→ **HOW TO COMPLETE THIS TASK**
Report back each line of the records that contains the string "joint".

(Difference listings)
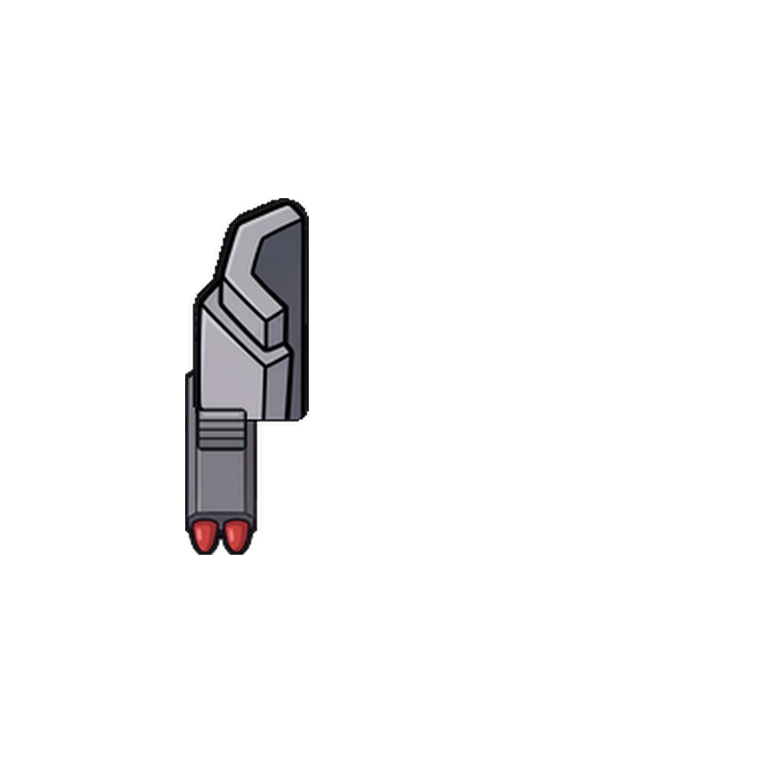
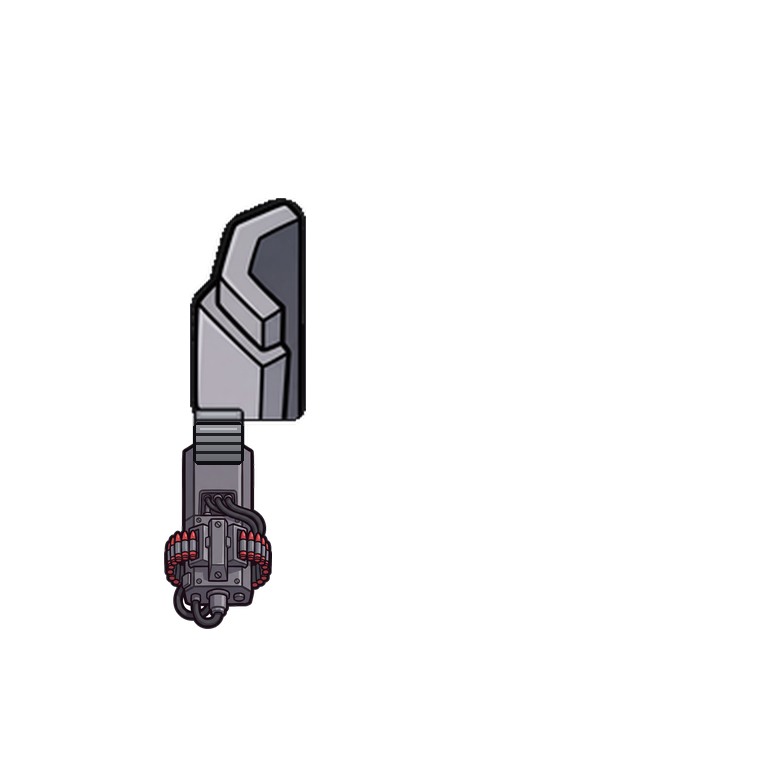
Suit kit: weapon rear views for the back, plates at the front height; side plate over the helmet
Claude-Session: https://claude.ai/code/session_01GM4XsNt8FF8EEgy8oUJDKj

Changed region(s): [[0.1875, 0.25, 0.4062, 0.8438]]

diff --git a/Source/Art/suit_kit.py b/Source/Art/suit_kit.py
@@ -155,19 +155,20 @@ def build(spec, out):
         N.put(pm, cx_to, top=top_to, h=int((y1 - y0) * k), flip=flip); return N
     armR_bb = bbox(pieces[('ArmR', 'south')].tex)
     bw = body_bb[2] - body_bb[0]
+    _P = Layer(); _P.put_assembly(f'{src}/south_plateLfull.png', f'{src}/south_plateLfull_m.png'); plL_bb = bbox(_P.tex)
     # ---------------- east (side view, the owner's pick over the three-quarter view): one near arm, gun aimed forward
     L = Layer(); L.put(part(spec['body']['east']), cx, bottom=body_bb[3], h=body_h); pieces[('Body', 'east')] = L
     eb = bbox(L.tex)
     L = Layer(); L.put(legs_stub(spec['legs']['east']), cx, top=eb[3] - int(body_h * 0.12), h=int(body_h * 0.42)); pieces[('Legs', 'east')] = L
     L = Layer(); L.put(part(spec['helmet']['east']), cx + 4, bottom=helm_bb[3] - int(helm_h * 0.06), h=int(helm_h * 0.92)); pieces[('Helmet', 'east')] = L
-    L = Layer()
-    pb = L.put(part(spec['plate']['east']), cx - 4, top=eb[1] + int(body_h * 0.16), h=int(plate_h * 0.85))
+    L = moved('plateLfull', cx - int(bw * 0.16), plL_bb[1] + int((plL_bb[3] - plL_bb[1]) * 0.22), 0.80)
+    pb = bbox(L.tex)
     wname = spec['weapon_l']
     wt, wm = part(spec['weapons_east'][wname]); wt, wm = wt.rotate(90, expand=True), wm.rotate(90, expand=True)
     ln = int(spec['weapon_h'][wname] * K); h = max(1, round(wt.height * ln / wt.width))
-    elbow_y = pb[3] - 8
-    L.put((wt, wm), pb[0] + (pb[2] - pb[0]) * 0.3 + ln / 2, top=elbow_y - h // 2, w=ln)
-    L.joint(int((pb[0] + pb[2]) / 2), elbow_y - 18)
+    elbow_y = pb[3] - 6
+    L.put((wt, wm), (pb[0] + pb[2]) / 2 + ln * 0.42, top=elbow_y - h // 2, w=ln, behind=True)
+    L.joint(int((pb[0] + pb[2]) / 2), elbow_y - 20)
     pieces[('ArmL', 'east')] = L; pieces[('ArmR', 'east')] = Layer()
     # ---------------- north (back view): the arms swap sides and are mirrored; shoulders cover the body
     L = Layer(); L.put(part(spec['body']['north']), cx, bottom=body_bb[3], h=body_h); pieces[('Body', 'north')] = L
@@ -177,8 +178,18 @@ def build(spec, out):
     # the back rim of the collar is nearer than the head from behind: a shaded armour band over the helmet's base
     L.collar((hb[0] + hb[2]) / 2, hb[3] - int(helm_h * 0.22), int((hb[2] - hb[0]) * 1.04), int(helm_h * 0.42), t=int(helm_h * 0.13))
     pieces[('Helmet', 'north')] = L
-    pieces[('ArmL', 'north')] = moved(f"armLfull_{spec['weapon_l']}", (armR_bb[0] + armR_bb[2]) / 2, armL_bb[1], 1.0, flip=True)
-    pieces[('ArmR', 'north')] = moved(f"armRfull_{spec['weapon_r']}", (armL_bb[0] + armL_bb[2]) / 2, armR_bb[1], 1.0, flip=True)
+    for p, plate, full, wname in (('ArmL', 'plateLfull', 'armLfull', spec['weapon_l']), ('ArmR', 'plateRfull', 'armRfull', spec['weapon_r'])):
+        P = Layer(); P.put_assembly(f'{src}/south_{plate}.png', f'{src}/south_{plate}_m.png')
+        F = Layer(); F.put_assembly(f'{src}/south_{full}_{wname}.png', f'{src}/south_{full}_{wname}_m.png')
+        pa = np.array(P.tex)[..., 3] > 100; fa = np.array(F.tex)[..., 3] > 100
+        wy, wx = np.nonzero(fa & ~ndimage.binary_dilation(pa, iterations=3))
+        mx = lambda x: C - x                                       # mirror across the canvas centre
+        N = Layer(); fx = mx((wx.min() + wx.max()) / 2)
+        x0, y0, x1, y1 = bbox(P.tex); box = (x0, y0, x1 + 1, y1 + 1)
+        N.put(part(spec['weapons_north'][wname]), fx, top=y1 - 30, h=int(spec['weapon_h'][wname] * K), flip=True)
+        N.put((P.tex.crop(box), P.mask.crop(box)), mx((x0 + x1) / 2), top=y0, h=y1 - y0, flip=True)
+        N.joint(int(fx), y1 - 26)
+        pieces[(p, 'north')] = N
     # ---------------- save: helmet stored HEAD px lower (the game lifts it to the head)
     for (p, f), L in pieces.items():
         if p == 'Helmet': L.shift(HEAD)
@@ -186,7 +197,7 @@ def build(spec, out):
     preview(out, spec.get('colors', [(0.56, 0.58, 0.60), (0.58, 0.60, 0.42)]))
 
 
-ORDER = {'south': ['Legs', 'Body', 'ArmL', 'ArmR', 'Helmet'], 'east': ['ArmR', 'Legs', 'Body', 'ArmL', 'Helmet'],
+ORDER = {'south': ['Legs', 'Body', 'ArmL', 'ArmR', 'Helmet'], 'east': ['ArmR', 'Legs', 'Body', 'Helmet', 'ArmL'],
          'north': ['Legs', 'Body', 'ArmL', 'ArmR', 'Helmet']}
 
 
@@ -221,6 +232,7 @@ def bulwark_spec(sp):
         legs=dict(south=f'{sp}/views/legs_south.png', east=f'{sp}/views/legs_east2.png', north=f'{sp}/views/legs_north.png'),
         weapons_south={w: f'{sp}/weap/{w}.png' for w in ws},
         weapons_east={w: f'{sp}/weap_east/{w}.png' for w in ws},
+        weapons_north={w: f'{sp}/weap_north/{w}.png' for w in ws},
         weapon_h={'minigun': 118, 'rockets': 104, 'chainsaw': 124, 'laser': 118, 'flamer': 112, 'hammer': 112,
                   'autocannon': 150, 'grenade': 104, 'arc': 134, 'towershield': 136})
 

diff --git a/docs/STYLE_GUIDE.md b/docs/STYLE_GUIDE.md
@@ -55,8 +55,11 @@ later be its own apparel / module and be damaged and lost on its own.
   `kit_src/south_*.png` incl. an arm layer per weapon, with the hole where the chest nests into the plate).
 - East = side view (owner preferred it to a three-quarter view; the three-quarter paintings are kept in
   `kit/bulwark_src/q/`), guns aimed forward from the elbow so the firing animation matches.
-- North = back painting; the arms are the front-view arm layers mirrored and swapped, drawn over the body so
-  the shoulders are covered; a collar band is drawn over the helmet base.
+- North = back painting; the shoulder plates are the front-view plates mirrored and swapped at the same
+  height (so they cover the shoulders), each weapon is its own rear view (no muzzles), with the ribbed joint;
+  a collar band is drawn over the helmet base.
+- East: the near shoulder plate is drawn OVER the helmet (in game the arm's render node goes above the head
+  when facing east/west).
 - A new suit = a new spec function (like `bulwark_spec`) pointing at its parts. Weapon side views and the
   leg stubs are shared between suits.
 Bulwark sources: `Source/Art/kit/bulwark_src/`; output: `Source/Art/kit/out_bulwark/`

→ **ANSWER FOR THE TASK**
-    L.joint(int((pb[0] + pb[2]) / 2), elbow_y - 18)
+    L.joint(int((pb[0] + pb[2]) / 2), elbow_y - 20)
+        N.joint(int(fx), y1 - 26)
+  height (so they cover the shoulders), each weapon is its own rear view (no muzzles), with the ribbed joint;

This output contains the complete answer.